Remember one of the many feelings on Sept. 11, 2001, was that celebrities,
Apparently some genius in the movie industry thought it would be a good idea to provide a red carpet for the opening of the film United 93, about the hijacked plane bound for the Capitol in Washington, D.C., that went down in Shanksville, Pa., instead thanks to the heroic efforts of passengers and crew. The film opened the Tribeca Film Festival at the Ziegfield Theater, an appropriate venue to be sure, though having anything amounting to "festivities" leaves a bad taste.
Some things just don’t mix, as reporter David Segal points out. The only thing “in keeping with the situation” (to quote Dickens) is the fact that moviemakers have managed to turn such a tragedy into a circus.
First we have Universal Studios proudly proclaiming that they are donating the first weekend’s profit to the proposed United Flight 93 memorial in
Then, in true
Of course this is not the first film about a tragedy and, while not my favorite genre, I can sort of understand their function. Schindler’s List forced you to look at the results of an entire nation (and world) looking the other way. All profits went to the Shoah Foundation. Even Titanic is a study in human arrogance in the face of nature.

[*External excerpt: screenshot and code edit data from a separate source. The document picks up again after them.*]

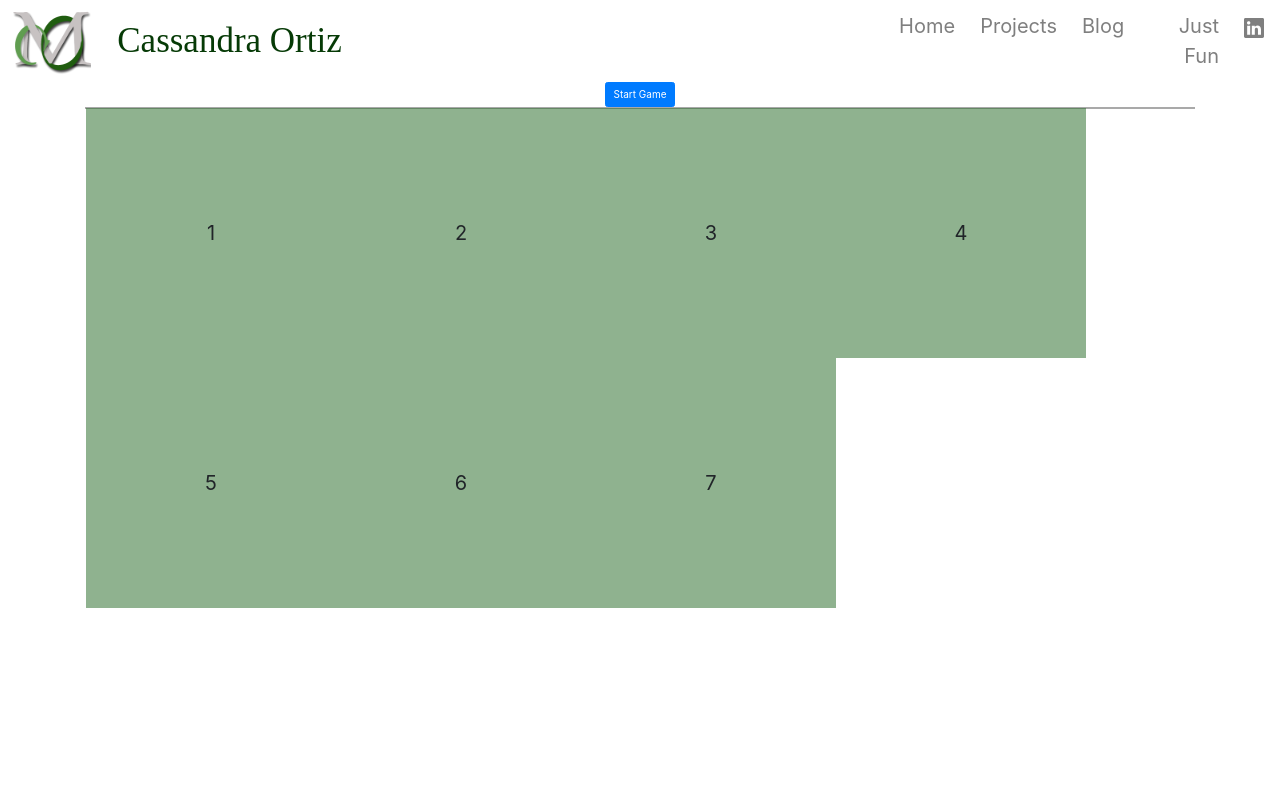
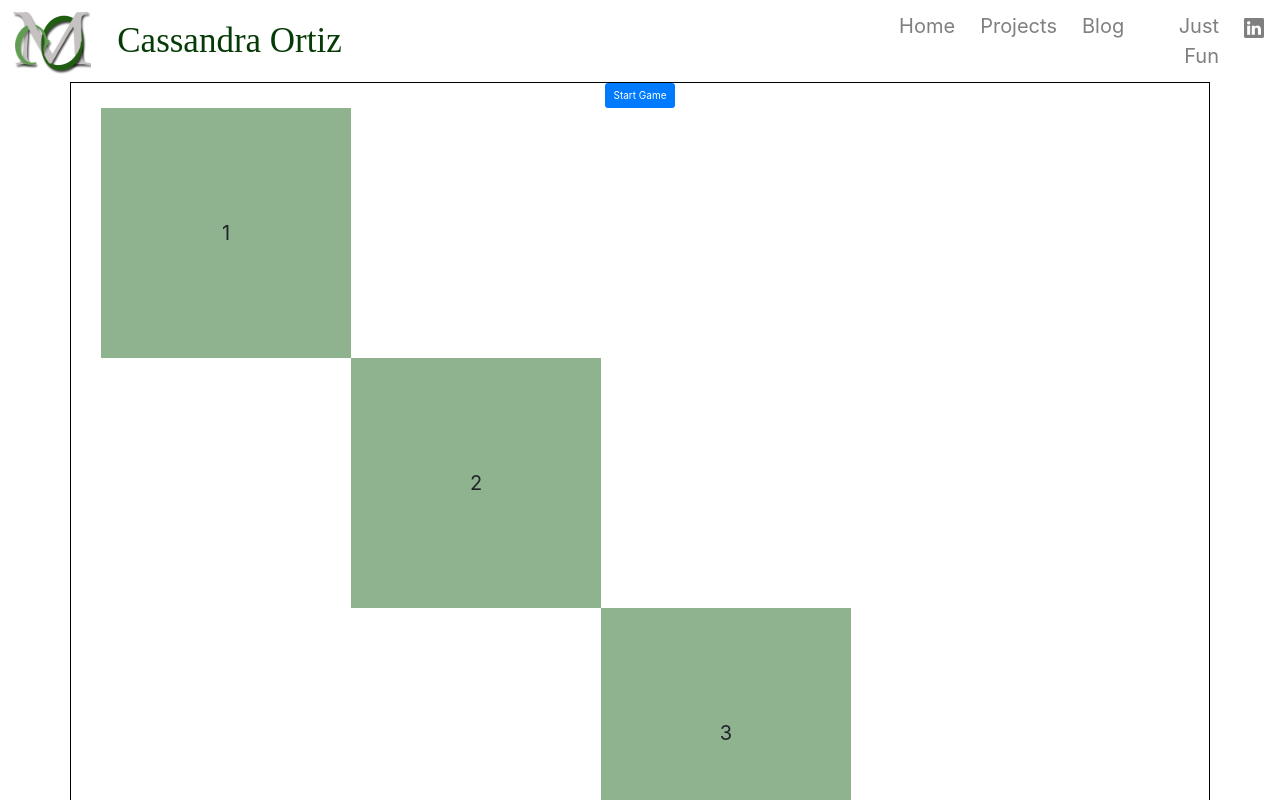
Before and after one commit to cassymarie/cassandra-o, a React (Create React App) app: page / in a window 1280 px wide. Shown: the top 800 px of the page. Built offline with nearby package versions, Linux system fonts and the light colour scheme; a web font is replaced by a local one.

Commit message:
react-bootstrap changes

```diff
--- a/src/components/puzzle.js
+++ b/src/components/puzzle.js
@@ -1,5 +1,5 @@
 import React, { useState } from 'react'
-import { Container, Button } from 'react-bootstrap'
+import { Button, ListGroup, Container } from 'react-bootstrap'
 import PuzzleTile from '../components/puzzleTile.js'
 import { TILE_COUNT, GRID_SIZE, BOARD_WIDTH } from '../constants.js'
 import { shuffle, canSwap, swap, isSolved } from '../helpers/puzzleHelper.js'
@@ -44,13 +44,14 @@ function Puzzle(){
             {!isStarted ? <Button onClick={() => handleStartClick()}>Start Game</Button> : <Button onClick={() => shuffleTiles()}>Restart</Button>}
 
             <Container>
-            <ul sytle={style} className="board">
+            {/* <ul sytle={style} className="board"> */}
+            <ListGroup>
                 {tiles.map((tile, index) => (
                     <PuzzleTile key={tile} index={index} tile={tile} width={pieceSize} height={pieceSize} handleTileClick={handleTileClick}/>
                 ))}
-            </ul>
-
-            </Container>
+            {/* </ul> */}
+            </ListGroup>
+            </Container >
             </>
         )
 }
--- a/src/components/puzzleTile.js
+++ b/src/components/puzzleTile.js
@@ -2,6 +2,7 @@ import React from 'react'
 import {  TILE_COUNT } from '../constants.js'
 import { getMatrixPosition, getVisualPosition } from '../helpers/puzzleHelper.js'
 import { Motion, spring } from 'react-motion'
+import { ListGroup } from 'react-bootstrap'
 
 function PuzzleTile(props) {
     const { tile, index, width, height, handleTileClick } = props
@@ -23,9 +24,11 @@ function PuzzleTile(props) {
         return(
             <Motion style={motionStyle}>
              {({translateX, translateY}) => (
-                <li style={{width: tileStyle.width, height:tileStyle.width, transform: `translate3d(${translateX}px, ${translateY}px, 0)`, opacity: tile === TILE_COUNT - 1 ? 0 : 1,}} className="tile" onClick={() => handleTileClick(index) }>
+                 <ListGroup.Item style={{width: tileStyle.width, height:tileStyle.width, transform: `translate3d(${translateX}px, ${translateY}px, 0)`, opacity: tile === TILE_COUNT - 1 ? 0 : 1,}} bsPrefix="tile" onClick={() => handleTileClick(index)} >
+                {/* <li style={{width: tileStyle.width, height:tileStyle.width, transform: `translate3d(${translateX}px, ${translateY}px, 0)`, opacity: tile === TILE_COUNT - 1 ? 0 : 1,}} className="tile" onClick={() => handleTileClick(index) }> */}
                     {`${index + 1}`}
-                </li>
+                {/* </li> */}
+                </ListGroup.Item>
             )}
             </Motion>
             )
--- a/src/containers/HomePage.js
+++ b/src/containers/HomePage.js
@@ -1,14 +1,29 @@
-import React, { Component } from 'react'
+import React, { useState, useEffect } from 'react'
+import { Container } from 'react-bootstrap'
 import Puzzle from '../components/puzzle.js'
+import { updateURLParameter } from "../helpers/puzzleHelper.js"
 
-class HomePage extends Component {
-    render(){
+function HomePage () {
+const [imgUrl, setImgUrl] = useState("")
+
+useEffect(() => {
+    const urlParams = new URLSearchParams(window.location.search)
+    if(urlParams.has("img")){
+        setImgUrl(urlParams.get("img"))
+    }
+}, [])
+
+const handleImageChange = (e) => {
+    setImgUrl(e.target.value)
+    window.history.replaceState("","", updateURLParameter(window.location.href, "img", e.target.value))
+}
+
         return(
-            <>
+            <Container className="aboutMe">
                 <Puzzle />
-            </>
+                <input value={imgUrl} onChange={handleImageChange} />
+            </Container>
         )
-    }
 }
 
 export default HomePage
--- a/src/styles/Puzzle.css
+++ b/src/styles/Puzzle.css
@@ -3,10 +3,11 @@
     padding: 0;
     border: 1px solid darkgray;
     margin: auto;
+    margin-bottom: 20px;
 }
 
 .tile {
-    position: absolute;
+    /* position: absolute; */
     list-style: none;
     background-color: rgba(32, 103, 32, .5);
     display: grid;
@@ -14,3 +15,8 @@
     font-size: 20px;
     border: black;
 }
+
+.aboutMe {
+    border: black solid 1px;
+
+}
```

Perhaps it is the treatment of the subject matter that makes the movie and all the accouterments in such poor taste. If this were an expose’ of the intelligence bungling of both the Clinton and Bush administrations it would be less sordid. But to watch the events leading up to the senseless death of 44 innocent people amounts to nothing more than voyeurism. It teaches nothing, it reveals nothing. It’s not entertainment. And it’s not even fund-raising.
I agree with the man quoted at the end of the article:
"Well, it took 60 years before there was that movie by
Michael Bayabout Pearl Harbor. Isn't it nice that with the advance of movie technology, it now takes only just five years for a director to cash in on tragedy?